Natural Defenses against Season Affective Disorder
The cold of fall and winter forces many of us to retreat indoors, spending a large part of our time away from sunlight. The shorter days don’t help either. During winter months, the body conserves energy so it is natural to feel a little more sluggish, slow, and tired as the cold air moves in and darkness descends sooner. But, for some of us, this slow down leads to a form of depression that can be very hard to cope with at the time.
Those afflicted by seasonal affective disorder, or SAD, can expect depression, fatigue, weight gain, overeating, joint pain, oversleeping, social withdrawal, feelings of hopelessness, and loss of interest in things they enjoy. There is hope though. There are some healthy, natural ways to combat seasonal depression.
Eat well. Sugary sweets may seem to push back the depression, but the effects are short-lived. Avoid too much in the way of junk carbs, refined sugars, and processed foods. Alcohol and caffeine aren’t the answers either. Alcohol is a depressant and caffeine has the same short-lived nature as sugar. Try to eat fruits and vegetables as often as possible. Your body will get the nourishment it needs to function properly, produce the endorphins it needs, and feel normal. You still need carbs, but go for whole grains.
Get sunlight. The sun is a little farther away, but it is still there. Get a dose of sunlight on your skin each day if you can. Take a walk for twenty minutes or so around noon. Even if it’s cloudy, you will be getting fresh air and more natural light than you can find indoors. The vitamin D will do you good. For even more vitamin D, eat mushrooms.
Exercise. Working out releases endorphins to keep you happy and active. You may not be able to be as active as you might during the summer, but a jog, bike ride, or even a walk will do you wonders. Outside is best as you will be getting some sun too, but a gym works if you can’t get out.
Get full spectrum bulbs. If you are going to be stuck inside, brighten it up. Also open your blinds and curtains whenever there’s even a speck of sun to be had.
Laugh more. Laughter also releases endorphins to make you happy and healthy. Rent a comedy. Watch a funny show or video online. Hang out with friends who make you laugh. It helps more than you know.
Pick up something new. A challenging and fun hobby will push your brain out of the funk that can be a symptom of depression. It brightens your mood, keeps your mind active, releases endorphins, and improves memory.
Have a regular schedule. Going to sleep and waking up at the same time each day, no matter what the light is doing outside, will keep your rhythms consistent and help combat hormone imbalances.
Release stress. Stress, tension, and anxiety can make depression symptoms worse.

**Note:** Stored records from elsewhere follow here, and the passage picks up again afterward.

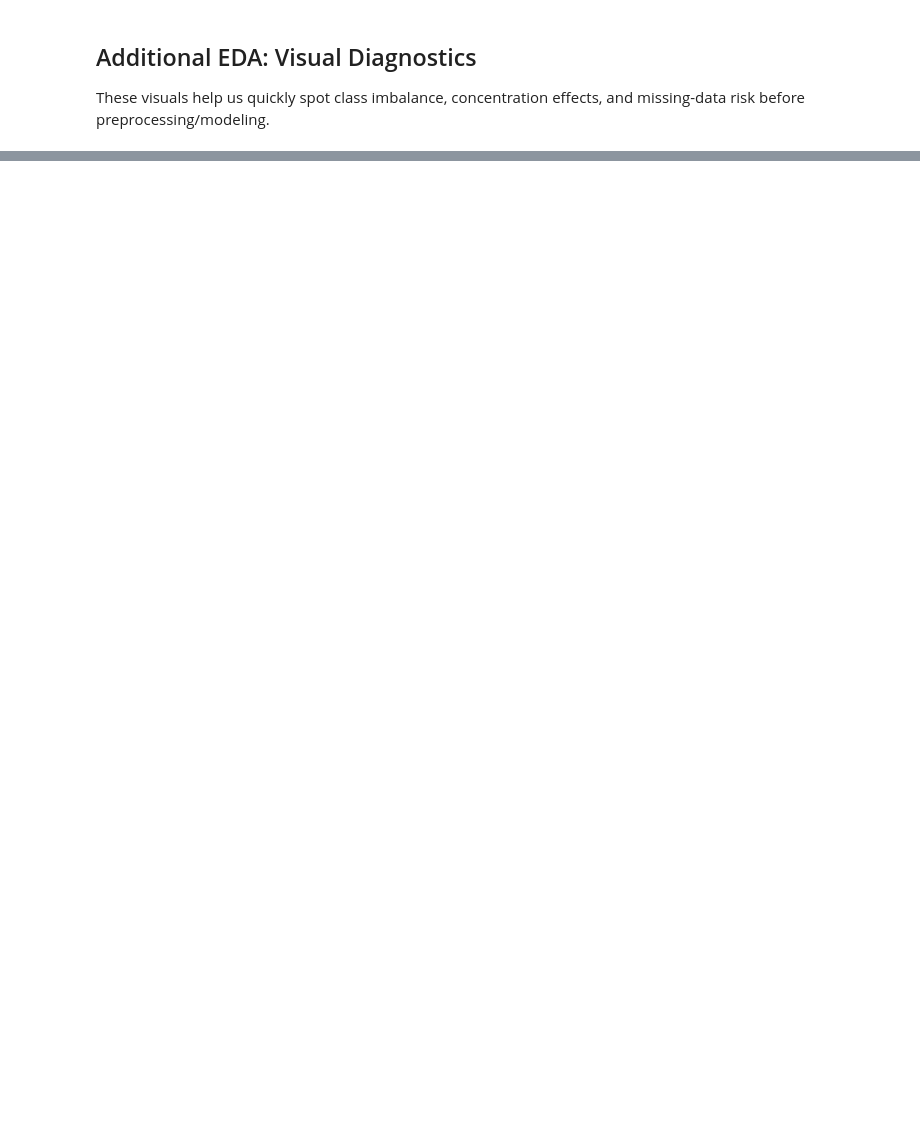
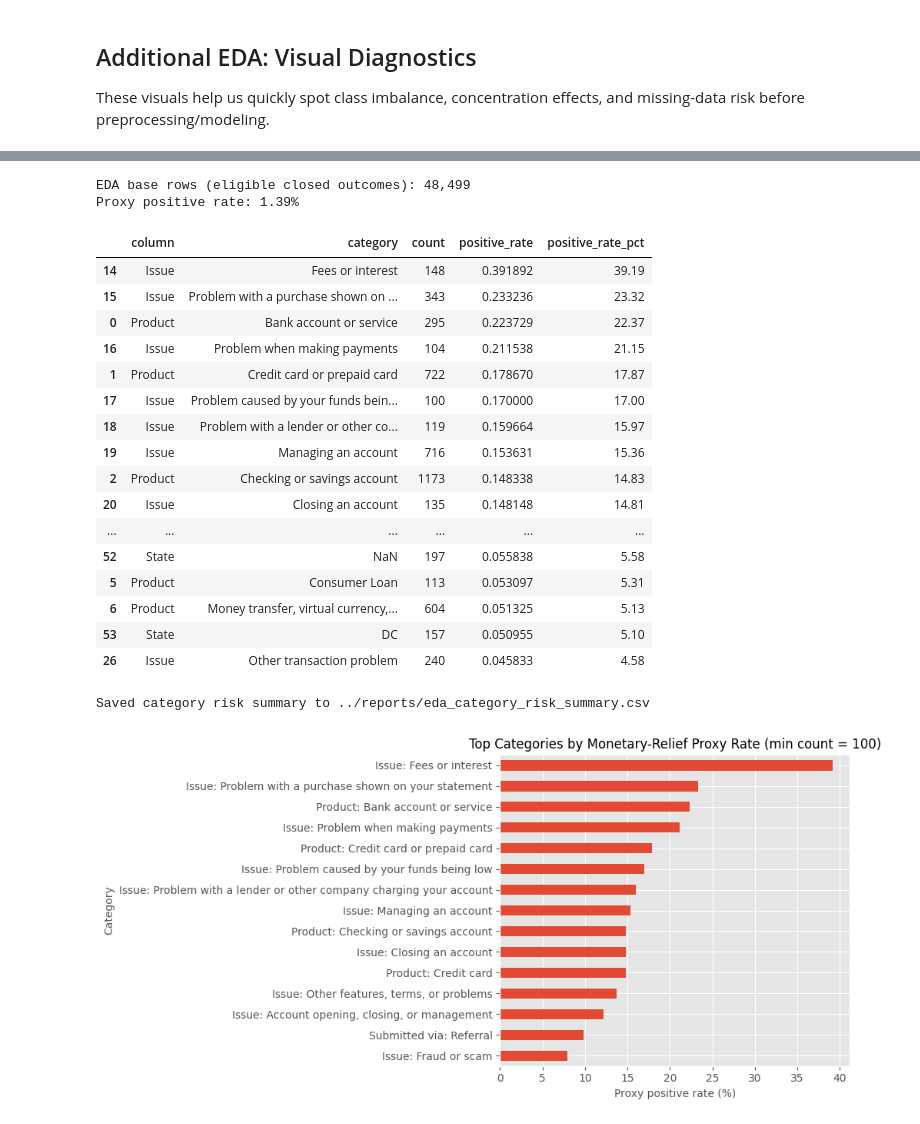
Before and after one commit to aminbadh/cfpb-complaint, a Jupyter notebook: notebooks/01_data_loading_and_eda.ipynb, the cells around one changed output, grey strips where cells are left out. Cells and saved outputs as stored; diff of their text form; code cells hidden in the pictures; blank space fills up the shorter version.

```diff
--- a/notebooks/01_data_loading_and_eda.ipynb
+++ b/notebooks/01_data_loading_and_eda.ipynb
@@ -195,0 +239,77 @@ plot_top_counts(df, 'Company response to consumer', top_n=10, title='Company Res
+# %%
+# Shared EDA base table using the policy-consistent proxy
+response_col = 'Company response to consumer'
+eda_base = None
+if response_col in df.columns:
+    eligible_mask, eda_monetary_proxy, _ = build_supervised_target(df[response_col])
+    eda_base = df.loc[eligible_mask].copy()
+    eda_base['eda_monetary_proxy'] = eda_monetary_proxy.values
+    print(f'EDA base rows (eligible closed outcomes): {len(eda_base):,}')
+    print(f'Proxy positive rate: {eda_base["eda_monetary_proxy"].mean():.2%}')
+else:
+    print(f"Column not found: {response_col}")
+# %% [output]
+EDA base rows (eligible closed outcomes): 48,499
+Proxy positive rate: 1.39%
+# %%
+# Positive-rate diagnostics by category (with minimum support)
+if eda_base is not None:
+    min_count = 100
+    category_cols = ['Product', 'Issue', 'Submitted via', 'State']
+    frames = []
+
+    for col in category_cols:
+        if col not in eda_base.columns:
+            continue
+        grp = (
+            eda_base.groupby(col, dropna=False)['eda_monetary_proxy']
+            .agg(count='size', positive_rate='mean')
+            .reset_index()
+        )
+        grp = grp[grp['count'] >= min_count].copy()
+        grp['column'] = col
+        grp = grp.sort_values(['positive_rate', 'count'], ascending=[False, False])
+        frames.append(grp[['column', col, 'count', 'positive_rate']].rename(columns={col: 'category'}))
+
+    if frames:
+        category_risk = pd.concat(frames, ignore_index=True)
+        category_risk['positive_rate_pct'] = (category_risk['positive_rate'] * 100).round(2)
+        display(category_risk.sort_values(['positive_rate', 'count'], ascending=[False, False]).head(25))
+
+        out_path = Path('../reports/eda_category_risk_summary.csv')
+        category_risk.to_csv(out_path, index=False)
+        print(f'Saved category risk summary to {out_path}')
+
+        top_plot = category_risk.sort_values('positive_rate', ascending=False).head(15).copy()
+        top_plot = top_plot.iloc[::-1]
+        labels = top_plot['column'] + ': ' + top_plot['category'].astype(str)
+        ax = top_plot['positive_rate_pct'].plot(kind='barh')
+        ax.set_title('Top Categories by Monetary-Relief Proxy Rate (min count = 100)')
+        ax.set_xlabel('Proxy positive rate (%)')
+        ax.set_ylabel('Category')
+        ax.set_yticks(range(len(labels)))
+        ax.set_yticklabels(labels)
+        plt.tight_layout()
+        plt.show()
+    else:
+        print('No category columns available for risk summary.')
+# %% [output]
+|  | column | category | count | positive_rate | positive_rate_pct |
+| 14 | Issue | Fees or interest | 148 | 0.391892 | 39.19 |
+| 15 | Issue | Problem with a purchase shown on ... | 343 | 0.233236 | 23.32 |
+| 0 | Product | Bank account or service | 295 | 0.223729 | 22.37 |
+| 16 | Issue | Problem when making payments | 104 | 0.211538 | 21.15 |
+| 1 | Product | Credit card or prepaid card | 722 | 0.178670 | 17.87 |
+| 17 | Issue | Problem caused by your funds bein... | 100 | 0.170000 | 17.00 |
+| 18 | Issue | Problem with a lender or other co... | 119 | 0.159664 | 15.97 |
+| 19 | Issue | Managing an account | 716 | 0.153631 | 15.36 |
+| 2 | Product | Checking or savings account | 1173 | 0.148338 | 14.83 |
+| 20 | Issue | Closing an account | 135 | 0.148148 | 14.81 |
+| ... | ... | ... | ... | ... | ... |
+| 52 | State | NaN | 197 | 0.055838 | 5.58 |
+| 5 | Product | Consumer Loan | 113 | 0.053097 | 5.31 |
+| 6 | Product | Money transfer, virtual currency,... | 604 | 0.051325 | 5.13 |
+| 53 | State | DC | 157 | 0.050955 | 5.10 |
+| 26 | Issue | Other transaction problem | 240 | 0.045833 | 4.58 |
+Saved category risk summary to ../reports/eda_category_risk_summary.csv
+[figure, added]
```
Also changed, not shown: parts of 17 cells of this notebook, 15 other files.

Use meditation, acupuncture, acupressure, yoga, or massage to help you let go of stress. These can also release more endorphins to keep your mood up. When you meditate, try visualizing yourself somewhere sunny and warm.
Supplement. St John’s wort is often used to alleviate depression of any kind and it works against seasonal depression too. It doesn’t have the negative side effects that many prescription drugs carry while still elevating your mood. B vitamins are helpful too, especially niacin. Niacin is found in bran, paprika, peanuts, sundried tomatoes, and many other fruits and vegetables. Omega 3 fatty acids are important to brain function and have been shown to fight depression. Find omega 3s in seeds, nuts, whole grains, and avocados. Melatonin helps reset circadian rhythms and is found naturally in cherries and walnuts. Vitamin D is created by sunshine. Get sun when you can and find a little vitamin D in mushrooms too.
Use essential oils. Many essential oils help release tension and stress while elevating your mood. Ylang ylang, lavender, chamomile, and rosemary can all give your brain a boost, ease away stress, and make you feel happier.
Learn more about Charlie Pulsipher
About Charlie Pulsipher
Charlie Pulsipher is a health and fitness enthusiast, writer, author, and neighborhood do-gooder. He shifted his education from Biochemistry to English Literature in an attempt to avoid math, but never stopped loving the natural world of the miniscule. He has published several fantasy and science fiction novels and helped others publish more down to earth books about natural foods. He can’t stop writing. He is probably happily tapping away on some keyboard even now.